The inimitable Swans on Tea posts a good physics anecdote:
A college physics professor was explaining a concept to his class when a pre-med student interrupted him.
“Why do we have to learn this stuff?” he blurted out. ”
To save lives,” the professor responded before continuing the lecture. A few minutes later the student spoke up again.
“Wait- how does physics save lives?” The professor responded.
“By keeping idiots out of medical school.”
And that’s we we teach Physics 201. Well of course that’s not the official reason, but there’s a reason physics classes are something med schools look for.
Reader exercise: college football rankings are determined by a combination of closed-source computer formulas and human voting. Suggest an objective and fair system to improve on this situation. Mine: use ELO rankings. They’re mathematically rigorous, easily adaptable for the purpose, and computable by anyone. You can know in advance what the rankings will be assuming a particular set up outcomes. This would also help prevent a certain constantly-overrated team from sitting at #1 by virtue of not playing anyone difficult. As of this week it’s no longer a problem for now, but considering pretty much every season since the introduction of the BCS has had major controversy I’d say it’s definitely past time for objective rankings.
Ok, enough Saturday ramblings. Tomorrow of course is Sunday Function day, and I haven’t yet decided on one. I have a few I’m contemplating, so it will be sort of a surprise even for me. Have a great weekend!
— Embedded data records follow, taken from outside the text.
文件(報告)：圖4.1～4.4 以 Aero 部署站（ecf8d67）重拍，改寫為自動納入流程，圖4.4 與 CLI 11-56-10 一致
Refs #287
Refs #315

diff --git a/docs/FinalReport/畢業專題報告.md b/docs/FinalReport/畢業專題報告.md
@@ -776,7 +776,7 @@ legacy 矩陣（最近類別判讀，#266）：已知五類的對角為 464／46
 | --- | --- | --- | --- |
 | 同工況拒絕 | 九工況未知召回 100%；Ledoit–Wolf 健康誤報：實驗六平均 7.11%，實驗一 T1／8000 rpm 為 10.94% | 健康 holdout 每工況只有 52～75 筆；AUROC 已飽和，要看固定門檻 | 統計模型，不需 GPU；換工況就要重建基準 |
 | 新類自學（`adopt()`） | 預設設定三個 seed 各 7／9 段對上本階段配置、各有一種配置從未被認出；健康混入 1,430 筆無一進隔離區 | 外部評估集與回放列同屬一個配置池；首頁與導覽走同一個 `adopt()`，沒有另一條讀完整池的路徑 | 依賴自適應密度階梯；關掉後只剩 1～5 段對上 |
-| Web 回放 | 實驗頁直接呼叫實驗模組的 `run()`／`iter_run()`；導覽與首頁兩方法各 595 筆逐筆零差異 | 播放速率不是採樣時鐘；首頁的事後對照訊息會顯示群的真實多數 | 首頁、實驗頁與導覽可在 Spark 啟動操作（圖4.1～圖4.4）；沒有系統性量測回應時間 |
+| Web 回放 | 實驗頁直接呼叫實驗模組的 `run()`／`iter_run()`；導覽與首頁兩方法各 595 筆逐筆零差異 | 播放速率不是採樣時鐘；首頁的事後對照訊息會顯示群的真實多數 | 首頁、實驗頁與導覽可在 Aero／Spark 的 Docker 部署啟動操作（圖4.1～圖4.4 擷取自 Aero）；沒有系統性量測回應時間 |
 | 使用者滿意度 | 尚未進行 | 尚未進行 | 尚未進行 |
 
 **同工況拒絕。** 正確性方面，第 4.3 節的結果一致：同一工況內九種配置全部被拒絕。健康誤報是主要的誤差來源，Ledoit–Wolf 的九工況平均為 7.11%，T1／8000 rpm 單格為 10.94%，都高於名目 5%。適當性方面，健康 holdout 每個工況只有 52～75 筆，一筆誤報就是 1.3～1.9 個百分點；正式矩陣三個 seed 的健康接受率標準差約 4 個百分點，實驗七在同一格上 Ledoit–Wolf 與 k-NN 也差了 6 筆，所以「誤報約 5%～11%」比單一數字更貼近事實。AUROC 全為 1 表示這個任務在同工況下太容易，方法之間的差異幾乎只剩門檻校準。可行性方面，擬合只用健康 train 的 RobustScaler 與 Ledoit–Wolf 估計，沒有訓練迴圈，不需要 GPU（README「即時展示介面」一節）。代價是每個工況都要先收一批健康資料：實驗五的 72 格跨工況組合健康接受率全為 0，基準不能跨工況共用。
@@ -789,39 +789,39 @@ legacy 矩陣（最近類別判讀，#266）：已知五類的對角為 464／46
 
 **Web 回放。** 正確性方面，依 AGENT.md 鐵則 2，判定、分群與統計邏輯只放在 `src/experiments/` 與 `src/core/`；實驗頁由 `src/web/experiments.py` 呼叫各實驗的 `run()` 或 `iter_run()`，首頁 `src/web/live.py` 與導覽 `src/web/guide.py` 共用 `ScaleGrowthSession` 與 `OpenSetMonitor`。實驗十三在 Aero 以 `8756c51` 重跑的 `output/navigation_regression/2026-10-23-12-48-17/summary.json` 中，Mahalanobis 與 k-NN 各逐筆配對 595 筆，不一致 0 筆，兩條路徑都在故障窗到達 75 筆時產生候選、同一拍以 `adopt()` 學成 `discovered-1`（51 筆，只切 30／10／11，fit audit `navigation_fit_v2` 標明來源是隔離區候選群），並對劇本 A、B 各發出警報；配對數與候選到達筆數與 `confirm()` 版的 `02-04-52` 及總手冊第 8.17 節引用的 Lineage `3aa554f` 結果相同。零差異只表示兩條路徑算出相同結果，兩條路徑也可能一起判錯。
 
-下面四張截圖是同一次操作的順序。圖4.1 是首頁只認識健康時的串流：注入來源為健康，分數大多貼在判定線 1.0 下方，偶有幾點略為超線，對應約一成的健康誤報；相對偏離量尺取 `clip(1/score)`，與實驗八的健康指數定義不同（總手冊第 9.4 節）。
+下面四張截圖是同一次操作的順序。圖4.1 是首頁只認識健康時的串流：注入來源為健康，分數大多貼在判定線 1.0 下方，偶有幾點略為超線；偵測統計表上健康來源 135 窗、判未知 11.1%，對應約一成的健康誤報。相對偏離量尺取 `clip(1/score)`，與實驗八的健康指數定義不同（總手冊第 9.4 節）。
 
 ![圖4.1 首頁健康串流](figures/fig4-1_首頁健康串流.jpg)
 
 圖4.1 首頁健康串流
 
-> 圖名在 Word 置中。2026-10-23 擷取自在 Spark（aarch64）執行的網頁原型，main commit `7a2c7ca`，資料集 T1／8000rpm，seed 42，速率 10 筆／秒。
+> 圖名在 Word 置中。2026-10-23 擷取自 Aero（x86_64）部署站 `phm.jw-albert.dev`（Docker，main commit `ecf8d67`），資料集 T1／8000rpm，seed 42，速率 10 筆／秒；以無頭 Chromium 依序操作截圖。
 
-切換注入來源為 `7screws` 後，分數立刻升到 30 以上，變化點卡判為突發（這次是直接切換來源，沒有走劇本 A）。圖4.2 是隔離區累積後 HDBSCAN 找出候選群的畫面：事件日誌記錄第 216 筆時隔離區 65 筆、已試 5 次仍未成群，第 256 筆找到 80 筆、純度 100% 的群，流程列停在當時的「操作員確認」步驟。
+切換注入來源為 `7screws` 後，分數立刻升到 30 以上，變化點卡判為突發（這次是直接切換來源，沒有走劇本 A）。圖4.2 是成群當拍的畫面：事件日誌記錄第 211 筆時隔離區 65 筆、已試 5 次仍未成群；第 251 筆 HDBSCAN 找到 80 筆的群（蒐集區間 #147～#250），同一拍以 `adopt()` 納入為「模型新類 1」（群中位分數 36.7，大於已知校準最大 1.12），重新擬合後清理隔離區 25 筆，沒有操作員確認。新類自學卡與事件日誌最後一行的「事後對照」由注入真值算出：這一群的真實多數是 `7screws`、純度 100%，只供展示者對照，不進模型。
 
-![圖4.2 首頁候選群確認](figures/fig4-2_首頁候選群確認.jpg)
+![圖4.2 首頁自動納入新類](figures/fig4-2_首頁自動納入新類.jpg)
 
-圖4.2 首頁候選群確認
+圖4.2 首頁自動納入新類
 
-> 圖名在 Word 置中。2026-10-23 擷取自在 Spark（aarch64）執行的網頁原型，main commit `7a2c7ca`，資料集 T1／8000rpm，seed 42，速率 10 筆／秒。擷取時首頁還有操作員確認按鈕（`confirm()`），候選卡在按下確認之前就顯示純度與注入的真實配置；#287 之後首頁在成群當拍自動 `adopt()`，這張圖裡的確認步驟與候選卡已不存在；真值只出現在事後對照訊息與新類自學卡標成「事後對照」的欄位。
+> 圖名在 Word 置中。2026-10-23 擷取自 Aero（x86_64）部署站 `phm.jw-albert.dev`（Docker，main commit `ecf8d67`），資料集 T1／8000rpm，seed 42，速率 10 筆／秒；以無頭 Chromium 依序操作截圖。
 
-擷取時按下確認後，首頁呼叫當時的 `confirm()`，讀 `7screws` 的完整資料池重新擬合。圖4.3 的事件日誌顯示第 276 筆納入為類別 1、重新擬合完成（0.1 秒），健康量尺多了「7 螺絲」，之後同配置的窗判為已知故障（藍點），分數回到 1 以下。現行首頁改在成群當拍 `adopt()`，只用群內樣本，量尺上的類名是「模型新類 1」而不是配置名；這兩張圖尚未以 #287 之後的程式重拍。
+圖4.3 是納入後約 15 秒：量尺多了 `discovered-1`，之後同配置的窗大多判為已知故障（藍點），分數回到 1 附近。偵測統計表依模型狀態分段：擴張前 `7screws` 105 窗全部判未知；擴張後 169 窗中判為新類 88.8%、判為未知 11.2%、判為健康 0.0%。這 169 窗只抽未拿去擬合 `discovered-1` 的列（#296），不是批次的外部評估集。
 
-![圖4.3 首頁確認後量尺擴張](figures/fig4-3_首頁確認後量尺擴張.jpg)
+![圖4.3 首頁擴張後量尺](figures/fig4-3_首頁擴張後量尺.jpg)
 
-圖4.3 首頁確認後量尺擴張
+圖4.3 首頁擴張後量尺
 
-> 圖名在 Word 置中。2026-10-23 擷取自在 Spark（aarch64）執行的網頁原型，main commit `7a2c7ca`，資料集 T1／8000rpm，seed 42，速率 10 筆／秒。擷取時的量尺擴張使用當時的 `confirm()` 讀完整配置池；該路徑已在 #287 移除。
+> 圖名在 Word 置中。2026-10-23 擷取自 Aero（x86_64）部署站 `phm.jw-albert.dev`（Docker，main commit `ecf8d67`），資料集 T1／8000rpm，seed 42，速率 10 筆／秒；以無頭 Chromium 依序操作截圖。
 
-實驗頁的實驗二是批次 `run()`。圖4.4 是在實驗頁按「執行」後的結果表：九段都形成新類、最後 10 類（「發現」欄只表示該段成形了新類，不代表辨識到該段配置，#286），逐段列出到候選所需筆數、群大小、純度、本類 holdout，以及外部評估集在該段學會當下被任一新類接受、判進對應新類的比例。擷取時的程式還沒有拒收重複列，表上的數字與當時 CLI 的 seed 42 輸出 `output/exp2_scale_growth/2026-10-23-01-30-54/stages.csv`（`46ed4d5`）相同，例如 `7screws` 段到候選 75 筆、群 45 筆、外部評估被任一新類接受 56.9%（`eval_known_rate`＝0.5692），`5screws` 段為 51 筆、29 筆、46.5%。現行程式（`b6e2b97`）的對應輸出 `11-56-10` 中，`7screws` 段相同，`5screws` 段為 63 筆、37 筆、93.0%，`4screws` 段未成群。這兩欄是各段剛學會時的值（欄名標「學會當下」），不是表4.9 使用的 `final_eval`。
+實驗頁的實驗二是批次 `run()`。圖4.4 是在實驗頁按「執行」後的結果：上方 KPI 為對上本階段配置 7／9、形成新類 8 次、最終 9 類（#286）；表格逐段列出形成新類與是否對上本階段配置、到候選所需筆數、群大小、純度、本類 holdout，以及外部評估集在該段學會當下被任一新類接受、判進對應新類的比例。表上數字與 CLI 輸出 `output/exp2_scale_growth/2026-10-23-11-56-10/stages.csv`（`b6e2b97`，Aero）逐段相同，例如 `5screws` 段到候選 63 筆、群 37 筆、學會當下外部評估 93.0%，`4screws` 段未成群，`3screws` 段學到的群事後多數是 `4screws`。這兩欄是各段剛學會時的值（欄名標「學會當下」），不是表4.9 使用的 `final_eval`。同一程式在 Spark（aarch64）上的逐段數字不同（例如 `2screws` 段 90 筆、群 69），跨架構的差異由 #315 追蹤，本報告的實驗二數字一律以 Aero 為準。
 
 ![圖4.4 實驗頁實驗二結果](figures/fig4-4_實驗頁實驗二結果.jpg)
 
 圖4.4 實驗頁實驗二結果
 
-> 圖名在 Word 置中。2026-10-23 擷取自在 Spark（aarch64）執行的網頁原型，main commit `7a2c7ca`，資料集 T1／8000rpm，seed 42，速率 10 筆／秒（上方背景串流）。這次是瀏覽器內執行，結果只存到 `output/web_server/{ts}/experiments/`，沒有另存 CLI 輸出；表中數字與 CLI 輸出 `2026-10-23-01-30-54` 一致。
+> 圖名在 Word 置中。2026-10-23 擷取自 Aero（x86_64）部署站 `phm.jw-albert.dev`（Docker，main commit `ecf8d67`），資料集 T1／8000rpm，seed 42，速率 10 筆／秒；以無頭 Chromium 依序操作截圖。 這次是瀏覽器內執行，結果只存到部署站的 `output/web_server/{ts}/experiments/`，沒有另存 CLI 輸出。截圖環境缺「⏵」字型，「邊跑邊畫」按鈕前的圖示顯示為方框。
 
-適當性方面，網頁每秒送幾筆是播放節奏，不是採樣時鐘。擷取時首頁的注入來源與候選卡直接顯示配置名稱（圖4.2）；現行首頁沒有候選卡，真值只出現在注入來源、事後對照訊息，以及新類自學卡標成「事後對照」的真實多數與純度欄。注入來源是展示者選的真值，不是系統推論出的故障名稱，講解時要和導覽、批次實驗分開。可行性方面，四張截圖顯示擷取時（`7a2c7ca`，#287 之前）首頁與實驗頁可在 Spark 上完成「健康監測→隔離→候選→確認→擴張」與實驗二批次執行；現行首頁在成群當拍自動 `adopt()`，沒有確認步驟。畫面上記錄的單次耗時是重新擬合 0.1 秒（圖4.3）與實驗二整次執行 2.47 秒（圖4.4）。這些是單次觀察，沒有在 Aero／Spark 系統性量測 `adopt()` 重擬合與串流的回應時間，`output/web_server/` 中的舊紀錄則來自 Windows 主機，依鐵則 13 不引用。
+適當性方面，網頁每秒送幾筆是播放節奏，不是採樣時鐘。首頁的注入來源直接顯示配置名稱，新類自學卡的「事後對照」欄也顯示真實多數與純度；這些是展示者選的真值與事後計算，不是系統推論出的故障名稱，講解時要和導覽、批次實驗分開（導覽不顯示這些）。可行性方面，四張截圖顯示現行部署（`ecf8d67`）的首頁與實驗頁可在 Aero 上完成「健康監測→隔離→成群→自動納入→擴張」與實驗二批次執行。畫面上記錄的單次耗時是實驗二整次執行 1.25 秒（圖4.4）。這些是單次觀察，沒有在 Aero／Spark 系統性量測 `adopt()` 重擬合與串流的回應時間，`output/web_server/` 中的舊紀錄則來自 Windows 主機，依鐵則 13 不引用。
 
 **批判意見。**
Update: Here’s Glenn Reynolds on the Chinese conducting their first spacewalk. I agree with his assessment. Good for the Chinese! How about another race to the moon? Maybe a friendlier one this time!